- **What is needed**: Copy out the lines below that hold the word "UpdateUserinfoActivity".

- **Source material**:
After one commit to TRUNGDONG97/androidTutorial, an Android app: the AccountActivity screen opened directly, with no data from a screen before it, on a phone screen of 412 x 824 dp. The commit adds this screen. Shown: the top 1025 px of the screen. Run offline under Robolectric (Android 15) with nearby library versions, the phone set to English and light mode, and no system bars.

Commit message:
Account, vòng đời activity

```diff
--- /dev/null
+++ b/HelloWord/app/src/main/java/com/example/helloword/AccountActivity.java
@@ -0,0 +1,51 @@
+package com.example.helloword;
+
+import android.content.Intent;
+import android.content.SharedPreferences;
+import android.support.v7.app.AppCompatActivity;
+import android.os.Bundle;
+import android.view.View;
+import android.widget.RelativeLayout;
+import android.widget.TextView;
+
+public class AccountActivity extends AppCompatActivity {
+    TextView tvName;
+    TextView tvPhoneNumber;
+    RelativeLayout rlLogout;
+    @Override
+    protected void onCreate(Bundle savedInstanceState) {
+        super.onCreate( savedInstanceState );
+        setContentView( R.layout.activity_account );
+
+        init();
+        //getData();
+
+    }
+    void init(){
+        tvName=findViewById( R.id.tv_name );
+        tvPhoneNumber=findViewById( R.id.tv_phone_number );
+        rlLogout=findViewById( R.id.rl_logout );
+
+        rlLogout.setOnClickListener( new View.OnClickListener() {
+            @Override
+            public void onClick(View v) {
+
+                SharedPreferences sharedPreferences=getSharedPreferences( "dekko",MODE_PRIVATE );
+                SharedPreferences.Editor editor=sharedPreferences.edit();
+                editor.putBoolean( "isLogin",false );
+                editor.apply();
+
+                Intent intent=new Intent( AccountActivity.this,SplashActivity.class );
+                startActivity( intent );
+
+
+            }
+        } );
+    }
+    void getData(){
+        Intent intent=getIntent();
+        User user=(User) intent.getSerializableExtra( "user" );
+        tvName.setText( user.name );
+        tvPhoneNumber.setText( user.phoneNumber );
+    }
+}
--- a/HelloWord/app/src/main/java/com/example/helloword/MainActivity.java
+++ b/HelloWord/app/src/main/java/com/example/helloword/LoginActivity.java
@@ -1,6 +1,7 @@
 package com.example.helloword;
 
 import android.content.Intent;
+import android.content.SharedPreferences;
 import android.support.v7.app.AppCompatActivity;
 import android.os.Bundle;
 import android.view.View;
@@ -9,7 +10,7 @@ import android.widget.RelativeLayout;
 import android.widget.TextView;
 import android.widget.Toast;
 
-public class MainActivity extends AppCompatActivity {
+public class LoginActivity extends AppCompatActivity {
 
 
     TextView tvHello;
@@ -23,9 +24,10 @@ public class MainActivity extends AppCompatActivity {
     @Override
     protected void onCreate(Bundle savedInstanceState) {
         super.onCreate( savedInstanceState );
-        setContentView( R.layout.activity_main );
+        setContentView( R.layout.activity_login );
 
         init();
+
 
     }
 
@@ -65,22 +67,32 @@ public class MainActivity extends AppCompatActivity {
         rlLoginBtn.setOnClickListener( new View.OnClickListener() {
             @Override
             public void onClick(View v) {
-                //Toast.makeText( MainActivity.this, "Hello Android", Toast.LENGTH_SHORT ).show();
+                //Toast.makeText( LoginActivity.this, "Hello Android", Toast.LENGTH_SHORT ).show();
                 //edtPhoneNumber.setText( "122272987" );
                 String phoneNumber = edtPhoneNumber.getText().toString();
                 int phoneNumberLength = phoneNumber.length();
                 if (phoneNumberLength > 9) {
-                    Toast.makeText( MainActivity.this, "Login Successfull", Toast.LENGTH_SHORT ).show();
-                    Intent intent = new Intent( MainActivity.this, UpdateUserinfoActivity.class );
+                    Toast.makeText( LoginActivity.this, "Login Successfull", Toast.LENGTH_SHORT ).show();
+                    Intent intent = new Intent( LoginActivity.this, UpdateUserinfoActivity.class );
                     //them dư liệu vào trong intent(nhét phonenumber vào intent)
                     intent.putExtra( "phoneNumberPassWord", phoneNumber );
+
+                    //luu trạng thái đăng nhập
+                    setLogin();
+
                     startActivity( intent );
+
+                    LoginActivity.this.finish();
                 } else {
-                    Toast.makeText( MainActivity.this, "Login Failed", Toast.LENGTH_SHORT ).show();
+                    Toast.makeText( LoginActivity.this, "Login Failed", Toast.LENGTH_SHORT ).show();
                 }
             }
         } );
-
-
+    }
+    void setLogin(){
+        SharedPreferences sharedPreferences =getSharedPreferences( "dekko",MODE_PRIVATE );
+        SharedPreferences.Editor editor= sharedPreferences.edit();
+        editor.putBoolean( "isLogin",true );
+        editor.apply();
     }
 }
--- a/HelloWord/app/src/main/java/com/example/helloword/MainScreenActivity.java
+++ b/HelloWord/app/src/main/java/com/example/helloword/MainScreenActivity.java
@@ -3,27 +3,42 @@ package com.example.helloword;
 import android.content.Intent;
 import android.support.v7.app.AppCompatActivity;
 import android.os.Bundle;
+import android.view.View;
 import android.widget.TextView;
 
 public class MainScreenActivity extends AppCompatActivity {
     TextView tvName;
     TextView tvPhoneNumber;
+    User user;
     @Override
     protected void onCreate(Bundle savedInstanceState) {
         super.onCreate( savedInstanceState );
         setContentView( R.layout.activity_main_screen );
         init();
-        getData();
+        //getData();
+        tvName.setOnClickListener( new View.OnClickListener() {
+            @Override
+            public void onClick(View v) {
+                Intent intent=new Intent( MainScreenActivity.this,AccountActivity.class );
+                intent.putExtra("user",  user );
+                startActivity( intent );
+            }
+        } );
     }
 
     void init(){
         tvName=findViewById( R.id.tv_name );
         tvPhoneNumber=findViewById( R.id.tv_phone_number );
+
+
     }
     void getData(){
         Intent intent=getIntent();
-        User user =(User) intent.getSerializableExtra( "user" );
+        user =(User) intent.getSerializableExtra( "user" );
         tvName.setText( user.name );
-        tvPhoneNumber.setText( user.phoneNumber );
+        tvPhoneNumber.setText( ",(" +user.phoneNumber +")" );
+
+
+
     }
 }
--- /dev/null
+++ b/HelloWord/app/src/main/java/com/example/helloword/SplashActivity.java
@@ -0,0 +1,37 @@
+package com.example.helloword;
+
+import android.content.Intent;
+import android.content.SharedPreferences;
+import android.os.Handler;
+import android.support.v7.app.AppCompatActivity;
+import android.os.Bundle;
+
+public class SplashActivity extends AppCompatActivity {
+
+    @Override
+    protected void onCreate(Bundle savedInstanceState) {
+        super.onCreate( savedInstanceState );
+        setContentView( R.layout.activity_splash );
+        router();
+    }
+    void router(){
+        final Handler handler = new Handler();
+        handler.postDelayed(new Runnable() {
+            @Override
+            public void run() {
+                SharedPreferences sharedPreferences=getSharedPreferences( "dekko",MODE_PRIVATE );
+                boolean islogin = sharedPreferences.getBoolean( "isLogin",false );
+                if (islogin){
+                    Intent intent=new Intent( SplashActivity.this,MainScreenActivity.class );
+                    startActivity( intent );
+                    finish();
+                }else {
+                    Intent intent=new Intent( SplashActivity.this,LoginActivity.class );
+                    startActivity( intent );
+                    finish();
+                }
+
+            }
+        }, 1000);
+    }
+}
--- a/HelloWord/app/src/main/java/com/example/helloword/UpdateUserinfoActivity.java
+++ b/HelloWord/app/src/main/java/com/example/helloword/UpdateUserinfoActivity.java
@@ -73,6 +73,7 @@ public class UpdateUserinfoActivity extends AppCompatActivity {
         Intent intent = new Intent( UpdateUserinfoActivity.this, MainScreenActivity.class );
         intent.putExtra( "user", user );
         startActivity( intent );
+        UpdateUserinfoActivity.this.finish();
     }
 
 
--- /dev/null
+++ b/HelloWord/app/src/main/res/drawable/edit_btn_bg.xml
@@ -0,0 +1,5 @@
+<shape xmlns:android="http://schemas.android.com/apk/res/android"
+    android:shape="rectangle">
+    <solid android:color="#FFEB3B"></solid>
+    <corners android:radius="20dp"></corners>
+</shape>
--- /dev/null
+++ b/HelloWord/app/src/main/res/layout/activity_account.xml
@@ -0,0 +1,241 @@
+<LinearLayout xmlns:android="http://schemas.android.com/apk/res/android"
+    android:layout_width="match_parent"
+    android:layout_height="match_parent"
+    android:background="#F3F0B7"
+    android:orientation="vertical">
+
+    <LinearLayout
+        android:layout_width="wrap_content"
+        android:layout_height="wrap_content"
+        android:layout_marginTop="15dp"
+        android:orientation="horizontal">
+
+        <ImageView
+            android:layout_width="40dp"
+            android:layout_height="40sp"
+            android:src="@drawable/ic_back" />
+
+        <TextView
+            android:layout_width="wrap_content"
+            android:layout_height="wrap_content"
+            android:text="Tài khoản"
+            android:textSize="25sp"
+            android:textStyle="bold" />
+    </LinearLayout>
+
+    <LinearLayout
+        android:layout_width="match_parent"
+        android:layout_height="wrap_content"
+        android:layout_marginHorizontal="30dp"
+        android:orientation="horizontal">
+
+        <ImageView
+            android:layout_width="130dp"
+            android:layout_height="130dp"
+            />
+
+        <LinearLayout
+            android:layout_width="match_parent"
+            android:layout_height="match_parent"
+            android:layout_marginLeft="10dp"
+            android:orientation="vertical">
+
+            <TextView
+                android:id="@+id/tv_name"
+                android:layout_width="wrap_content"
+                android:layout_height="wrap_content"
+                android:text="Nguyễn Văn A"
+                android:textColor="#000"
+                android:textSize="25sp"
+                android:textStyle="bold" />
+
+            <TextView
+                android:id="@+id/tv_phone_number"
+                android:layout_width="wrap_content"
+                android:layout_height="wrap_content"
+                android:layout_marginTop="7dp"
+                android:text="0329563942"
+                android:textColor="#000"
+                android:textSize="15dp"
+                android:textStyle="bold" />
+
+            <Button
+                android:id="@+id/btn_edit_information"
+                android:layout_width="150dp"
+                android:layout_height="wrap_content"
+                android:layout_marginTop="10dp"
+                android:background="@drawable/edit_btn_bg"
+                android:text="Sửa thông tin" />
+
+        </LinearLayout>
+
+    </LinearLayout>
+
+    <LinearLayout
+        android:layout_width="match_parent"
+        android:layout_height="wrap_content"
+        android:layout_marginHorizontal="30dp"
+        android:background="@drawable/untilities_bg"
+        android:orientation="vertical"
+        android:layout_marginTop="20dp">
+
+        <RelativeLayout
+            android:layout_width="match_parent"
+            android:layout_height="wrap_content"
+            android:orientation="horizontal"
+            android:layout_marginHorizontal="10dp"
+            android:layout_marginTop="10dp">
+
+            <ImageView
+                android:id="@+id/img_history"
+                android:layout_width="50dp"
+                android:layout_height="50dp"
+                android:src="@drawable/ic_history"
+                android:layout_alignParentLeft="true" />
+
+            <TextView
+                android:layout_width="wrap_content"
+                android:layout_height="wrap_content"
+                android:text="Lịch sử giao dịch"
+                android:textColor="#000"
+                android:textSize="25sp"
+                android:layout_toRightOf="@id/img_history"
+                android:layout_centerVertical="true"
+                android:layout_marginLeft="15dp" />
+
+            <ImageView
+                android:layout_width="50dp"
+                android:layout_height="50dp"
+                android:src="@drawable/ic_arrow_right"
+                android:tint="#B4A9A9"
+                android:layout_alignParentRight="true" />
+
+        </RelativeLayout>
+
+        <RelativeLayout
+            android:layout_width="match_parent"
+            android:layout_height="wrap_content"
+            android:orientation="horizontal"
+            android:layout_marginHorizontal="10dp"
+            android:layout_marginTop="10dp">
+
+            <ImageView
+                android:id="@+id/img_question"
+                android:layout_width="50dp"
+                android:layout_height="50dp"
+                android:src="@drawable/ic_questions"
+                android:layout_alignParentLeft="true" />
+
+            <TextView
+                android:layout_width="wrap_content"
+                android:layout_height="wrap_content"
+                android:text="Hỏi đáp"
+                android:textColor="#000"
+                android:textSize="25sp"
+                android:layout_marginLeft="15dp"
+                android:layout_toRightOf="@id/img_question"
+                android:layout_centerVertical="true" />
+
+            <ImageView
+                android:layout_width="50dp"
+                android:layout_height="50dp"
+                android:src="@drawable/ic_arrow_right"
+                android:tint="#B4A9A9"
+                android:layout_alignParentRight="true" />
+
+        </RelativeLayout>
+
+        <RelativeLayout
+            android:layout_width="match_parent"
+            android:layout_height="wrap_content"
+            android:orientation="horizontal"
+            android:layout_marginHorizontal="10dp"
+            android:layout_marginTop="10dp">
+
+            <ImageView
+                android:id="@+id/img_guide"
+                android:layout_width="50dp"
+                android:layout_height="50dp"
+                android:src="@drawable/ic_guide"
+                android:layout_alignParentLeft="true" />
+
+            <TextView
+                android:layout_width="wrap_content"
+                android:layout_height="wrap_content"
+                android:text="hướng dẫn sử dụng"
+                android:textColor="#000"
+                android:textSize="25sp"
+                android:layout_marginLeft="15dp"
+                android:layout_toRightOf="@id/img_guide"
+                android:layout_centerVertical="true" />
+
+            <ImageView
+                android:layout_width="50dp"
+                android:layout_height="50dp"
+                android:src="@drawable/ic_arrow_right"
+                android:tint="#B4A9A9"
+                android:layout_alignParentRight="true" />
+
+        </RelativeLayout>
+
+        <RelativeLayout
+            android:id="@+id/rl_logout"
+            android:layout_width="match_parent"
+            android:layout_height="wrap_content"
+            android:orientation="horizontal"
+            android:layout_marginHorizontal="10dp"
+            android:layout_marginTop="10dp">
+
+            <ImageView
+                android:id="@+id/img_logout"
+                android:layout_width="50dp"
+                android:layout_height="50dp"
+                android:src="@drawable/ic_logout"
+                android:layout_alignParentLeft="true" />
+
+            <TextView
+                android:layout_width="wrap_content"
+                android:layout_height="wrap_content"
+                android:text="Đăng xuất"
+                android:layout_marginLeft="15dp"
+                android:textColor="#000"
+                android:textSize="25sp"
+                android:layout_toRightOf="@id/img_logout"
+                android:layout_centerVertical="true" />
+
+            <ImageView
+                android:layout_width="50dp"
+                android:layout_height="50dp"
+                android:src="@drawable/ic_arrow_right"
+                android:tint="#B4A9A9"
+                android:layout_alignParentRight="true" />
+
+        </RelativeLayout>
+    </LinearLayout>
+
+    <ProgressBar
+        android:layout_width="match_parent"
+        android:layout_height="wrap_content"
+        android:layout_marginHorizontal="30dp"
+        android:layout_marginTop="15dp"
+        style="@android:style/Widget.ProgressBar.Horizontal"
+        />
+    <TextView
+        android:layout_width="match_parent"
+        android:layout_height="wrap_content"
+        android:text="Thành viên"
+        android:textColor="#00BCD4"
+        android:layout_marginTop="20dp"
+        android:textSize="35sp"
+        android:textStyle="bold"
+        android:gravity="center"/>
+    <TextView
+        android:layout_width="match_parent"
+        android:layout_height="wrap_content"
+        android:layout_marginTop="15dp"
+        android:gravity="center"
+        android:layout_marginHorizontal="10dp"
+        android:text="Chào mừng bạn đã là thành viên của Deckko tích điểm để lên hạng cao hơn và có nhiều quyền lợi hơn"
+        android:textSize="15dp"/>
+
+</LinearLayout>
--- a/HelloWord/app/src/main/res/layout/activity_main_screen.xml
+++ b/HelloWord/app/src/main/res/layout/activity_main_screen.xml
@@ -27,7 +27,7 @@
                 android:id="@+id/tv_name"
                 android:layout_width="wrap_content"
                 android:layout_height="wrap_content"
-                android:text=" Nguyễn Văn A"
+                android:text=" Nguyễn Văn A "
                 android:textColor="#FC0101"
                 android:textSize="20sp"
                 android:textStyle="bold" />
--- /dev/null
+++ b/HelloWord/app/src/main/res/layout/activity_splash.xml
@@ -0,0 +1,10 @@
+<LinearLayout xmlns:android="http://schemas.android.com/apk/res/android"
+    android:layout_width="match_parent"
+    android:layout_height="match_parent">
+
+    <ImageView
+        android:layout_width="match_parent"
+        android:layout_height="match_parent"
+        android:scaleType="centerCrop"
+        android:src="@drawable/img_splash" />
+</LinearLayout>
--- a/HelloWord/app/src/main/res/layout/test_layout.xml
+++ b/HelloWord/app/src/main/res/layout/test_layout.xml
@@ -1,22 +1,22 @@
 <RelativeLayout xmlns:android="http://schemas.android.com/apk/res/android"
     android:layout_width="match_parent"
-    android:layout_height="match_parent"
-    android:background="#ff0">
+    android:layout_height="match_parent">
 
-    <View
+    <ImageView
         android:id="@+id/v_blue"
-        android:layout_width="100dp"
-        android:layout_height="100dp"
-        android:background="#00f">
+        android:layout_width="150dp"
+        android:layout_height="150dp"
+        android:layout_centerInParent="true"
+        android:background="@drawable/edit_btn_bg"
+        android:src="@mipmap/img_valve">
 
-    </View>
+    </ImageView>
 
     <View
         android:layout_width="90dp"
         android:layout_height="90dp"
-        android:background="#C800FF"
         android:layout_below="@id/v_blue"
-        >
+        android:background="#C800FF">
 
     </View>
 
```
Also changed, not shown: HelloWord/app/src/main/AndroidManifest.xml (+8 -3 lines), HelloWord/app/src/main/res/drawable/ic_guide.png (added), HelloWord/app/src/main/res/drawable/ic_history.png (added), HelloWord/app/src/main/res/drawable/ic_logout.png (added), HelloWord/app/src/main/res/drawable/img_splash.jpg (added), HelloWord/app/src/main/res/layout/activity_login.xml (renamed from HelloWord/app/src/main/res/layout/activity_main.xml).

- **Reply**:
-                    Intent intent = new Intent( MainActivity.this, UpdateUserinfoActivity.class );
+                    Intent intent = new Intent( LoginActivity.this, UpdateUserinfoActivity.class );
--- a/HelloWord/app/src/main/java/com/example/helloword/UpdateUserinfoActivity.java
+++ b/HelloWord/app/src/main/java/com/example/helloword/UpdateUserinfoActivity.java
@@ -73,6 +73,7 @@ public class UpdateUserinfoActivity extends AppCompatActivity {
         Intent intent = new Intent( UpdateUserinfoActivity.this, MainScreenActivity.class );
+        UpdateUserinfoActivity.this.finish();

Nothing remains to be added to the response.